Russia has invaded.
We are at war.
Many missionaries have left Ukraine. Most have left their cities, gotten their families to safety, and are actively involved with the rescue and relief effort.
They are at the borders helping refugees. They are coming back to rescue people. They are coordinating with people all over the world.
Some are shell-shocked and have returned to their home countries. I don’t blame anyone for leaving.
The question we often are asked however is: When are YOU coming home? This is a loaded question.
The US is my homeland, but it is not my home. We are citizens of Heaven and the best place for us to be is where God has called us. God called me to Ukraine 16 years ago. 9 years ago, he called our family to the city of Mukachevo. He hasn’t yet given us a change of plans.
Our city is a place of refuge for many.
We personally have served thousands of people. We have 6 commercial buildings we have converted to refugee centers. 3 houses have been turned to small dorms. Dozens of homes in our church community have opened their doors to refugees, learning to blend multiple families in 1 home.
We are responsible for housing over 500 people every night. Most stay for a day or 2 and then move on. We see about 300 new faces in our centers every day. They have left their homes and we are their last stop before leaving their homeland. A new reality awaits them across the border. They must start over and carry on.
We are also creating a center for 250 orphans that can’t cross. This is their last place of defense.
As long as our city is a place of refuge, we will stay.
Our status as a safe haven could change. They could bomb our region. The air raid sirens sound daily. The ground Invasion could come to us.
They already send saboteurs to our area with a mission to create terror by killing civilians The enemy could install a puppet government and like the territories occupied since 2014, Pastors could become targets for killings.
When we can no longer give others a safe place, that is when we will leave and help them get to safety. That is our line.
Do we have any other choice?
Am I to turn in fear from the work God gave me for the promise of safety and comfort?
Do I claim “blessing” while leaving others to suffer?
We are in Ukraine to be witnesses of the Gospel.
We testify to the character of God with our words and deeds.
We do not yet have bombs dropping on our city. We do not yet have soldiers firing on civilians in our region. But it would be all too easy to succumb to fear. And what message do I send if I leave when I could still serve?
I am sent to preach the Gospel and to demonstrate the love of God which he displayed on the cross. Is this true only until it is uncomfortable?
We have 20+ people in our home every day. Our heating system went out. There was no hot water. There was no heat. The nights are below freezing. We fixed it; but in that moment, I wanted to go someplace tropical and fast.
But I remember Jesus’ words in the Garden. If there was a way to let the “cup” of the cross go, he wanted it. But he was obedient to the will of the Father.

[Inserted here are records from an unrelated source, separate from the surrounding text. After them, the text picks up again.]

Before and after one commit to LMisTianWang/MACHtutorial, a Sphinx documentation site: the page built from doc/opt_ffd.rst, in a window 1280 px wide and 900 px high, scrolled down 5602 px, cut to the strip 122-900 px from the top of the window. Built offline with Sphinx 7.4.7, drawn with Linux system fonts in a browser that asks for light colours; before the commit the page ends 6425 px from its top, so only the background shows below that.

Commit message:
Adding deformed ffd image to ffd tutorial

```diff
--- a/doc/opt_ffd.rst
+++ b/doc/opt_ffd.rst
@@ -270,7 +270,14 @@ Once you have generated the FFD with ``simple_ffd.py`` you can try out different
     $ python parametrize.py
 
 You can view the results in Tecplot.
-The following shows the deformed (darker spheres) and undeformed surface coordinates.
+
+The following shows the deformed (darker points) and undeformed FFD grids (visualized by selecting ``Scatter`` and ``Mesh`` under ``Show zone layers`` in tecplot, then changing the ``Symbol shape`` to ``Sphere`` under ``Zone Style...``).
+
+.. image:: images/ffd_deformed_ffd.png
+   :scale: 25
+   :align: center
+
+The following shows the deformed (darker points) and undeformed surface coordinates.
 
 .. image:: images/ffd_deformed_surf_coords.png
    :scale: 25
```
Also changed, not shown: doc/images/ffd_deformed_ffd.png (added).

I preach a simple gospel these days: We have hope. Jesus was willing to die for us, that we may know him, his love, and the eternal life he gives. How can I then let fear rule my actions? To follow Jesus, you must take up your cross, deny yourself, and follow him.
As his disciple I cannot say: “Lord I quit? it costs too much.”
There are those that had to leave. I am glad they are safe.
There are those able to do more good from their new strongholds. I am thankful they are there.
They were in imminent danger.
But imagine if all of us in “safe” cities abandoned their calling – leaving until the situation is calm. How could I return and look people in the eyes? How could I preach the Gospel? If they ignored or condemned me, it would be justified.
Many years ago there were a few missionaries in Serbia; and when armed conflict came these guys stayed. That was their witness. They stayed, and because of it many believed. 1 of those missionaries shared that story at a conference years ago. It stuck with me. I remember thinking: what an opportunity for the Gospel. I prayed that if I was ever in a similar situation, that I would have the strength to stay. That situation is now. God is calling me to be faithful to those prayers.
I am not foolish. We have bags packed. We have discussed those moments that would have us leave.
I realize that even in our safe city, it is not without risk. I struggle with fear and submit it to Christ daily. I am convinced that God is able to raise me from death to eternal life, but I would rather it be later than sooner.
I must be faithful. This is why I stay. God has called some to leave. God has called us to stay.
It is a daily battle with my own heart. I daily cry out to God for strength. But I think of the prophets, apostles, the “cloud of witnesses” from Hebrews. My reward is Christ himself. He is my goal. So I try to represent that here in my city – along with all the saints I serve with – lights in the darkness. Jesus may call us to go, but until then we are called to stay.